Over a hundred members of the unions that make up AFT-Maryland took to Annapolis to engage their elected representatives. Lobby Night as it is called gave members and activists an opportunity to extend their voices directly to the people that they elected. Nearly all of the locals that make up AFT-Maryland were represented and union members did not hesitate to ask Delegates and State Senators tough questions.
Neighborhood by neighborhood, building by building, AFT members joined with parents, students and the community in 30 cities across the nation on Feb. 17 to hold an estimated 800 school "walk-ins"— bringing national attention to challenges facing public education and, equally important, to the community-generated, community-backed solutions and supports that could transform every public school into a building that every child deserves.
The 2016 Maryland State Legislative Session is full of challenges for public employees. Help us move our agenda for working families as we call for:
- better funding for Baltimore City Public Schools,
- safe work and learning environments for all state workers, educational professionals, and students,

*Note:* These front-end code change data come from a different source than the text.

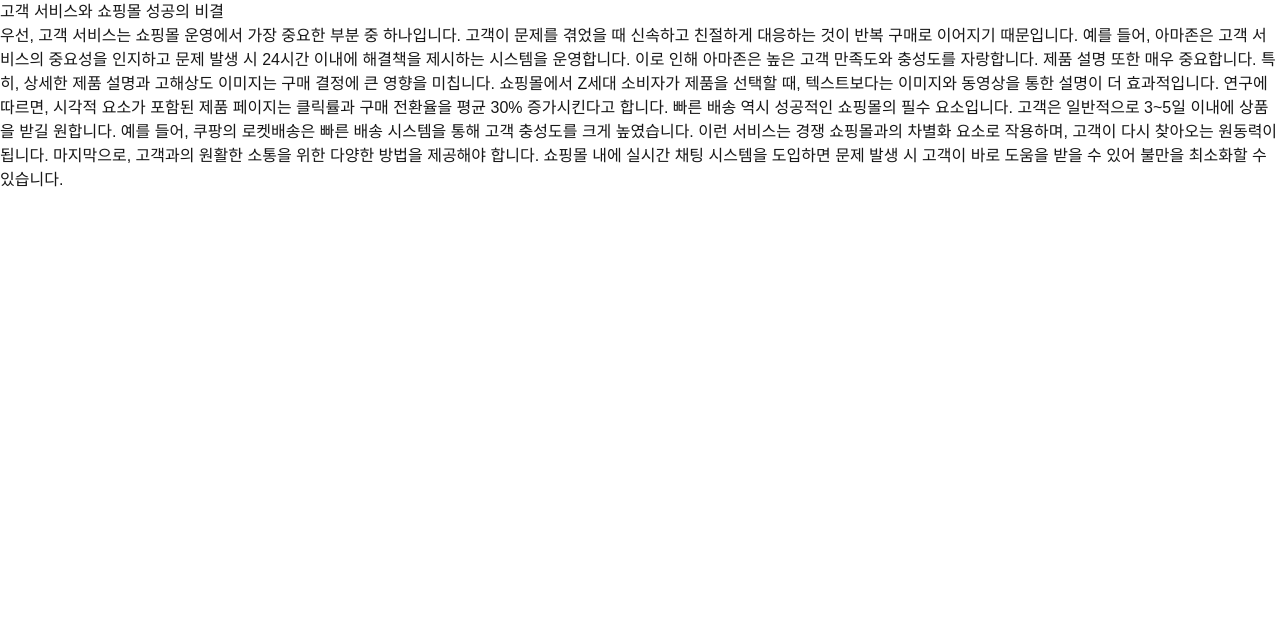
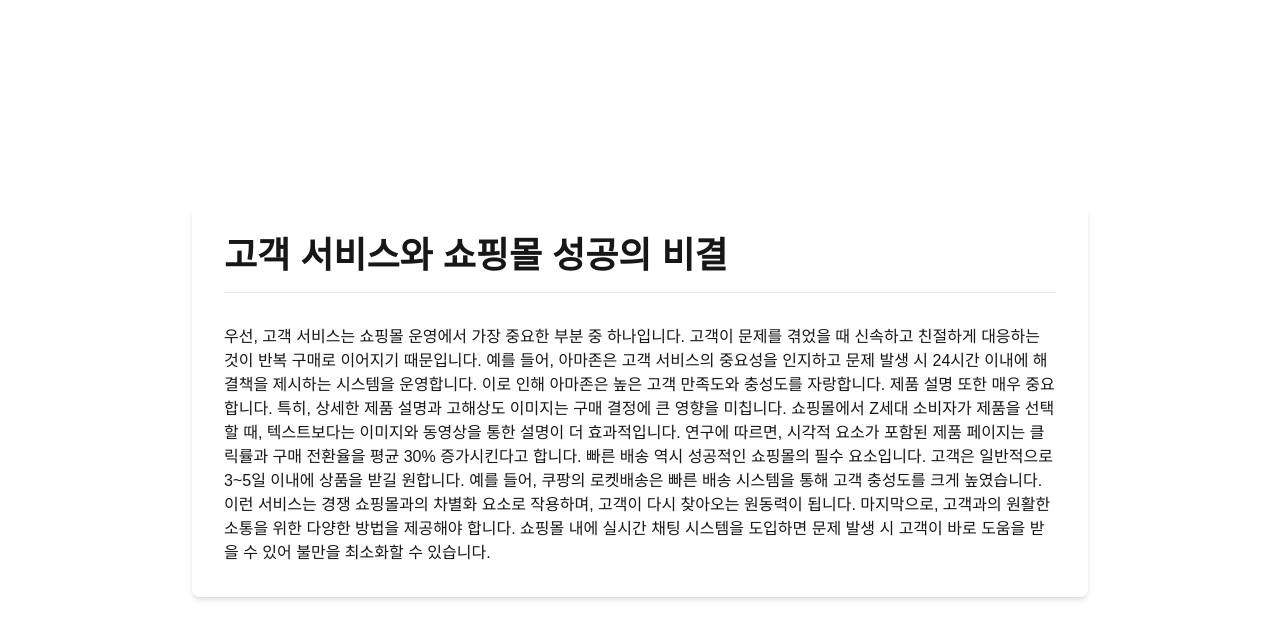
Before and after one commit to YuHyeonWook/Adsence-RaffleBlog, a Next.js app: page /blog/1 in a window 1280 px wide. Shown: the top 638 px of the page. Built offline with nearby package versions, Linux system fonts and the light colour scheme.

Commit message:
style : 상세페이지 수정

```diff
--- a/app/blog/[id]/page.tsx
+++ b/app/blog/[id]/page.tsx
@@ -8,15 +8,25 @@ export default function BlogPost() {
   const { id } = params;
 
   const post = posts.find((p) => p.id === id);
+  const paragraphs = post?.content.split("\n");
 
   if (!post) {
-    return <div>Post not found</div>;
+    return <div className="text-center text-red-500">Post not found</div>;
   }
 
   return (
-    <div>
-      <h1>{post.title}</h1>
-      <p>{post.content}</p>
+    <div className="flex flex-col items-center justify-center min-h-screen ">
+      <article className="prose lg:prose-xl max-w-4xl p-8 rounded-lg shadow-md">
+        <header className="border-b pb-4 mb-8">
+          <h1 className="text-4xl font-bold">{post.title}</h1>
+        </header>
+
+        <section className="space-y-6">
+          {paragraphs?.map((paragraph, index) => (
+            <p key={index}>{paragraph}</p>
+          ))}
+        </section>
+      </article>
     </div>
   );
 }
```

- due process rights for Maryland School for the Deaf teachers,
- eliminating bullying from management in the workplace,
- and much more!
Read about our positions on the issues by clicking the following links:
The Baltimore AFL-CIO will decide which candidate will receive Labor's endorsement for Mayor of Baltimore. The unions of the AFT-Maryland, including the Baltimore Teachers Union, the City Union of Baltimore, and other state and county unions, will help make that decision.
Delegates and State Senators in Annapolis made their way to the Maryland Inn Monday night for an AFT-Maryland legislative reception. It was well attended by labor leaders and elected officials alike. The staff and service at the Maryland Inn was superb as politicians got a chance to meet with important figures in Baltimore and ostensibly Maryland's labor movement.
Many universities across the United States are cash-strapped because they have prioritized paying high fees to hedge funds—largely unregulated, high-cost investment vehicles run by the ultra-wealthy—while asking students, faculty and staff to pick up a bigger part of the tab, an explosive new report shows.
As the race for elected office in Baltimore City continues, AFT-Maryland hosted a candidate forum for those running for City Council in Districts 2, 3, 12, and 13. Among those in attendance were Brandon Scott, Tony Chrisitan, Marques Dent, Jermaine Jones, Ryan Dorsey, George Van Hook, Jason Pyeron, Gary Crum, Shannon Sneed, and George Johnson.
The AFT-Maryland welcomed eight candidates (Elizabeth Embry, Calvin Young, Sheila Dixon, David Warnock, Cindy Walsh, Nick Mosby, Carl Stokes, and Catherine Pugh) for mayor of Baltimore to a standing room only members forum, where they had an opportunity to address members' concerns, including education spending, school board appointment, collective bargaining for city employees, and the sale of public utilities.